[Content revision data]
========

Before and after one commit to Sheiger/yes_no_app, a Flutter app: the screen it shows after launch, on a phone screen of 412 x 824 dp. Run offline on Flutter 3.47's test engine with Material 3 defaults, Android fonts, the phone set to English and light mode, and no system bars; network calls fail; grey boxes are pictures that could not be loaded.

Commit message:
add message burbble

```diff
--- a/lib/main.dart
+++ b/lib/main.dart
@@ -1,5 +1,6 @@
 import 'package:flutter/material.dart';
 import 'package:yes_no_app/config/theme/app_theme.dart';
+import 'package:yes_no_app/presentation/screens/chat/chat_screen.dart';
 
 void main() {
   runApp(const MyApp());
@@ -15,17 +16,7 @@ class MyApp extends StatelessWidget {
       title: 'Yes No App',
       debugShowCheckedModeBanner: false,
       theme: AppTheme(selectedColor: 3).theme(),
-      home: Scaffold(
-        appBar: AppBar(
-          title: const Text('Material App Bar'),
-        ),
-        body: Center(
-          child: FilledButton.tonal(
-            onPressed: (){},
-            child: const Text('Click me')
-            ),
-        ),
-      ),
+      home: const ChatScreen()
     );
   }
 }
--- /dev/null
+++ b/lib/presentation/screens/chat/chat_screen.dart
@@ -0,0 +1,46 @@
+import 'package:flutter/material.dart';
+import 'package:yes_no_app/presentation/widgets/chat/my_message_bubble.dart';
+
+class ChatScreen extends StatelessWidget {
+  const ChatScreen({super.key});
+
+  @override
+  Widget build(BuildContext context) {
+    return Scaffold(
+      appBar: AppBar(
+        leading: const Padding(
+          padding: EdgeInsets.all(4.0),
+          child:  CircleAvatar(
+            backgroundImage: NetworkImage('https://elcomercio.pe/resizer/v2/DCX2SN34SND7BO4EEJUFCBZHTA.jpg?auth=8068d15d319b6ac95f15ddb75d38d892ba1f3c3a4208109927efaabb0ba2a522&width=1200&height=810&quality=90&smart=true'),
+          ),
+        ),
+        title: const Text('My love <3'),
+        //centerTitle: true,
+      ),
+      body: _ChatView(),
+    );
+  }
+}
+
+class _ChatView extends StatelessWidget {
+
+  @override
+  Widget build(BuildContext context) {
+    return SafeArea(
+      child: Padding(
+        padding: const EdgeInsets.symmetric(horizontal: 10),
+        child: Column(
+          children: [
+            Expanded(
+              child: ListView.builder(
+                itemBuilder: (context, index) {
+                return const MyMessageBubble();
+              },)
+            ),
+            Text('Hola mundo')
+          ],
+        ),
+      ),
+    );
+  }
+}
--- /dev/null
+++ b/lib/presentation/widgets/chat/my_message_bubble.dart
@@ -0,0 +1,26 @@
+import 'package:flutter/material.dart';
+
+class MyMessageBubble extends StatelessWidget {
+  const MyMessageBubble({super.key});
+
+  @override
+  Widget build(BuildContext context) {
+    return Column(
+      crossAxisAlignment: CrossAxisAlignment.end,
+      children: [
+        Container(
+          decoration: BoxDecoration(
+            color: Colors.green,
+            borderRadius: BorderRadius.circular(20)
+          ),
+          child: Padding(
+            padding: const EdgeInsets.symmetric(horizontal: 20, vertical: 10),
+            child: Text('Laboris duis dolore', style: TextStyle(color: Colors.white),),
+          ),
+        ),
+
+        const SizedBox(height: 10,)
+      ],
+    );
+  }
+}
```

========

**REQUIREMENT**.
Please return all of the entries above, exactly and completely.

**TASK RESULT**.
Before and after one commit to Sheiger/yes_no_app, a Flutter app: the screen it shows after launch, on a phone screen of 412 x 824 dp. Run offline on Flutter 3.47's test engine with Material 3 defaults, Android fonts, the phone set to English and light mode, and no system bars; network calls fail; grey boxes are pictures that could not be loaded.

Commit message:
add message burbble

```diff
--- a/lib/main.dart
+++ b/lib/main.dart
@@ -1,5 +1,6 @@
 import 'package:flutter/material.dart';
 import 'package:yes_no_app/config/theme/app_theme.dart';
+import 'package:yes_no_app/presentation/screens/chat/chat_screen.dart';
 
 void main() {
   runApp(const MyApp());
@@ -15,17 +16,7 @@ class MyApp extends StatelessWidget {
       title: 'Yes No App',
       debugShowCheckedModeBanner: false,
       theme: AppTheme(selectedColor: 3).theme(),
-      home: Scaffold(
-        appBar: AppBar(
-          title: const Text('Material App Bar'),
-        ),
-        body: Center(
-          child: FilledButton.tonal(
-            onPressed: (){},
-            child: const Text('Click me')
-            ),
-        ),
-      ),
+      home: const ChatScreen()
     );
   }
 }
--- /dev/null
+++ b/lib/presentation/screens/chat/chat_screen.dart
@@ -0,0 +1,46 @@
+import 'package:flutter/material.dart';
+import 'package:yes_no_app/presentation/widgets/chat/my_message_bubble.dart';
+
+class ChatScreen extends StatelessWidget {
+  const ChatScreen({super.key});
+
+  @override
+  Widget build(BuildContext context) {
+    return Scaffold(
+      appBar: AppBar(
+        leading: const Padding(
+          padding: EdgeInsets.all(4.0),
+          child:  CircleAvatar(
+            backgroundImage: NetworkImage('https://elcomercio.pe/resizer/v2/DCX2SN34SND7BO4EEJUFCBZHTA.jpg?auth=8068d15d319b6ac95f15ddb75d38d892ba1f3c3a4208109927efaabb0ba2a522&width=1200&height=810&quality=90&smart=true'),
+          ),
+        ),
+        title: const Text('My love <3'),
+        //centerTitle: true,
+      ),
+      body: _ChatView(),
+    );
+  }
+}
+
+class _ChatView extends StatelessWidget {
+
+  @override
+  Widget build(BuildContext context) {
+    return SafeArea(
+      child: Padding(
+        padding: const EdgeInsets.symmetric(horizontal: 10),
+        child: Column(
+          children: [
+            Expanded(
+              child: ListView.builder(
+                itemBuilder: (context, index) {
+                return const MyMessageBubble();
+              },)
+            ),
+            Text('Hola mundo')
+          ],
+        ),
+      ),
+    );
+  }
+}
--- /dev/null
+++ b/lib/presentation/widgets/chat/my_message_bubble.dart
@@ -0,0 +1,26 @@
+import 'package:flutter/material.dart';
+
+class MyMessageBubble extends StatelessWidget {
+  const MyMessageBubble({super.key});
+
+  @override
+  Widget build(BuildContext context) {
+    return Column(
+      crossAxisAlignment: CrossAxisAlignment.end,
+      children: [
+        Container(
+          decoration: BoxDecoration(
+            color: Colors.green,
+            borderRadius: BorderRadius.circular(20)
+          ),
+          child: Padding(
+            padding: const EdgeInsets.symmetric(horizontal: 20, vertical: 10),
+            child: Text('Laboris duis dolore', style: TextStyle(color: Colors.white),),
+          ),
+        ),
+
+        const SizedBox(height: 10,)
+      ],
+    );
+  }
+}
```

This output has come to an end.